++++ DATA FOR THIS TASK
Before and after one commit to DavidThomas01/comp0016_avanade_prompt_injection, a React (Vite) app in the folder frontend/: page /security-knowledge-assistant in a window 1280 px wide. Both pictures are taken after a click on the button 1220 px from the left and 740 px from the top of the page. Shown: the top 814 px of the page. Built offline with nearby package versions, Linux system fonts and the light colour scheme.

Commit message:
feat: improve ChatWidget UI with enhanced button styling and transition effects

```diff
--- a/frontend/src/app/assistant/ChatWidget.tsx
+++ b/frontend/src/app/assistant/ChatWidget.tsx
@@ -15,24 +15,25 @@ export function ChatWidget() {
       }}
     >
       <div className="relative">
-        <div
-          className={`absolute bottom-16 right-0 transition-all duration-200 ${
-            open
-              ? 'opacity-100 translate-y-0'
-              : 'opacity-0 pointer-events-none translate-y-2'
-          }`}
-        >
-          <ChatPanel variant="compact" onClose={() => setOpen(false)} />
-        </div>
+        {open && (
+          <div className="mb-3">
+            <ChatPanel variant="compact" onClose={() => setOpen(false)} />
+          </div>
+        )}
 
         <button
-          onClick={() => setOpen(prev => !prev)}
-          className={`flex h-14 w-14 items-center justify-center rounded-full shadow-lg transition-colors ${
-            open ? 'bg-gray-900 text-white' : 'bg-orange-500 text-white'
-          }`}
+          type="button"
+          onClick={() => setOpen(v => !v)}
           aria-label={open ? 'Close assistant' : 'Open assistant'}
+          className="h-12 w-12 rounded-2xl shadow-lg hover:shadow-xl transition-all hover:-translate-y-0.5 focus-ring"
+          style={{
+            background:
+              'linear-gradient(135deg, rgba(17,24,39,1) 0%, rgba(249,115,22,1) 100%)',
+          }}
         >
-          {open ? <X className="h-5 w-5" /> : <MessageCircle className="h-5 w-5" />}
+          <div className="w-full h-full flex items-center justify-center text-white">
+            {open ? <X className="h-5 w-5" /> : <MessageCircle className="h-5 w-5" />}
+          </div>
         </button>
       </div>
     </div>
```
++++++++
▶ _TASK DESCRIPTION_: Count the lines of the data that contain the word "opacity", and give only that number.

▶ _RESULT_: 2